### Action item
Say how many lines in the data below contain the word "followers", and give no other text.

Image comparison data:
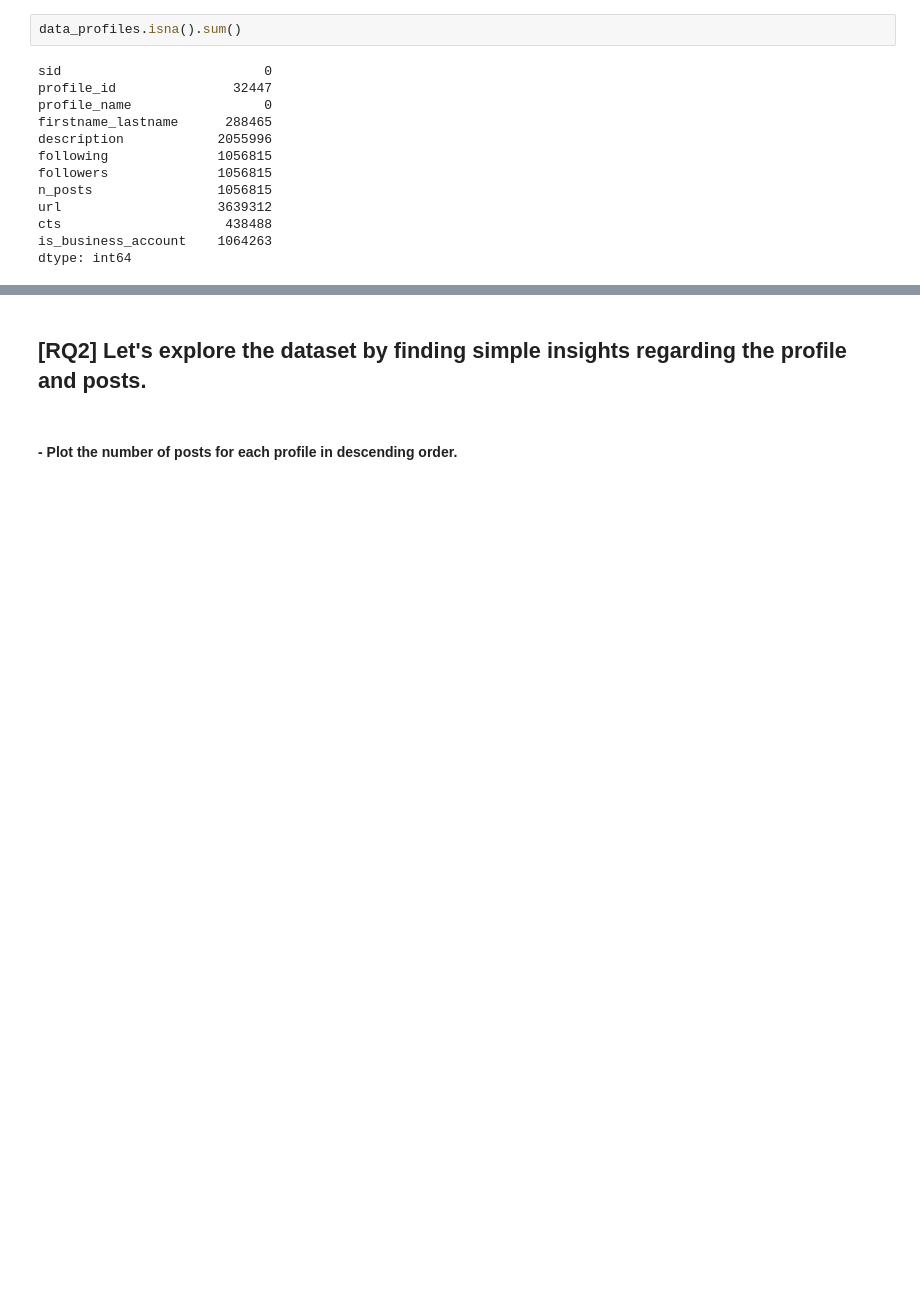
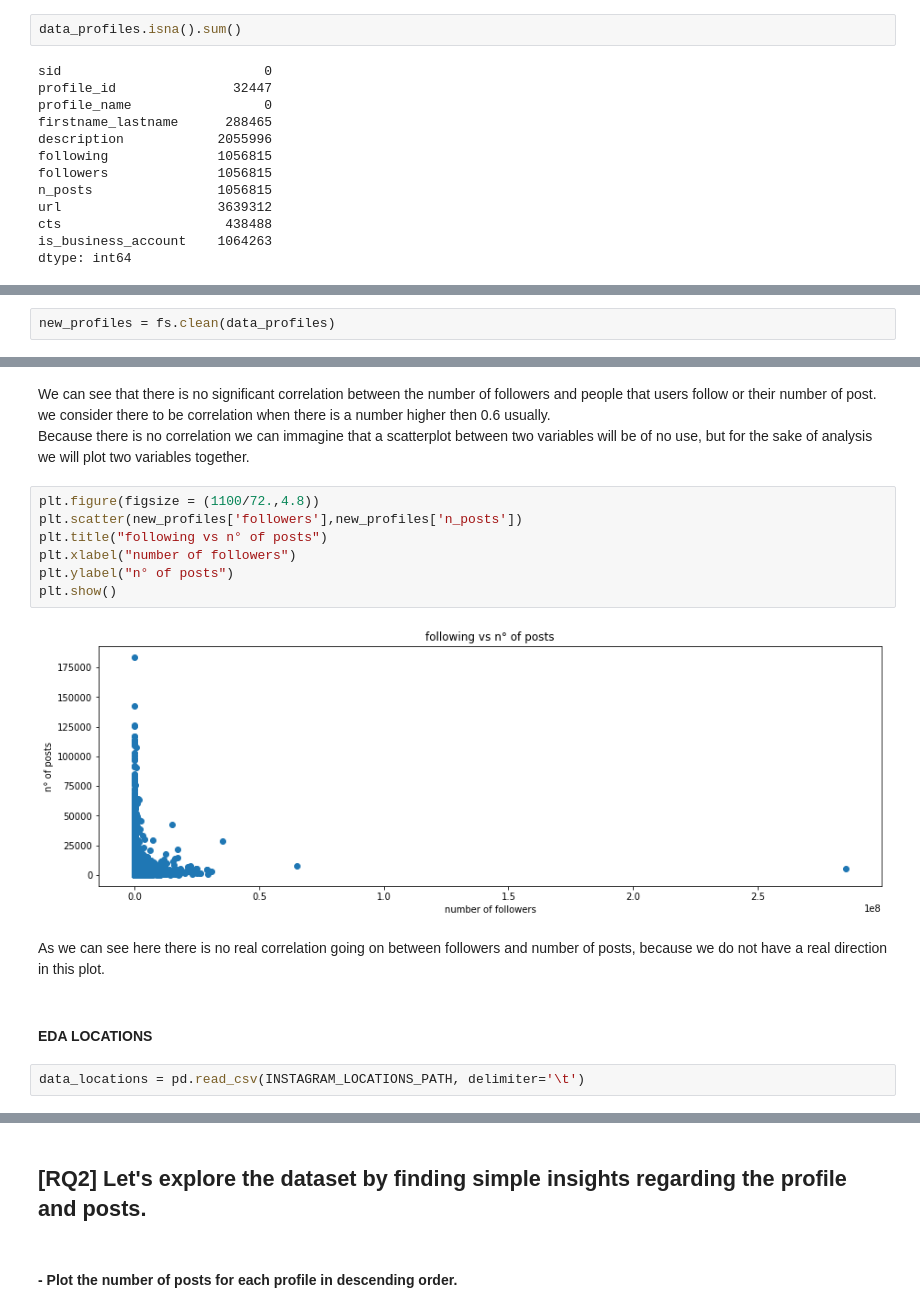
Before and after one commit to Vah1d/ADM-HW2, a Jupyter notebook: HW2.ipynb, the cells around one changed output, grey strips where cells are left out. Drawn from its saved outputs; the diff is of its cells as text; blank space fills up the shorter version.

Commit message:
did Q1 and cleaned a bit

```diff
--- a/HW2.ipynb
+++ b/HW2.ipynb
@@ -33,0 +105,2 @@ dtype: int64
+# %%
+new_profiles = fs.clean(data_profiles)
@@ -33,0 +131,18 @@ dtype: int64
+# %% [markdown]
+We can see that there is no significant correlation between the number of followers and people that users follow or their number of post. we consider there to be correlation when there is a number higher then 0.6 usually.
+Because there is no correlation we can immagine that a scatterplot between two variables will be of no use, but for the sake of analysis we will plot two variables together.
+# %%
+plt.figure(figsize = (1100/72.,4.8))
+plt.scatter(new_profiles['followers'],new_profiles['n_posts'])
+plt.title("following vs n° of posts")
+plt.xlabel("number of followers")
+plt.ylabel("n° of posts")
+plt.show()
+# %% [output]
+[figure, added]
+# %% [markdown]
+As we can see here there is no real correlation going on between followers and number of posts, because we do not have a real direction in this plot.
+# %% [markdown]
+#### EDA LOCATIONS
+# %%
+data_locations = pd.read_csv(INSTAGRAM_LOCATIONS_PATH, delimiter='\t')
```
Also changed, not shown: parts of 24 cells of this notebook, 1 other file.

### Result
4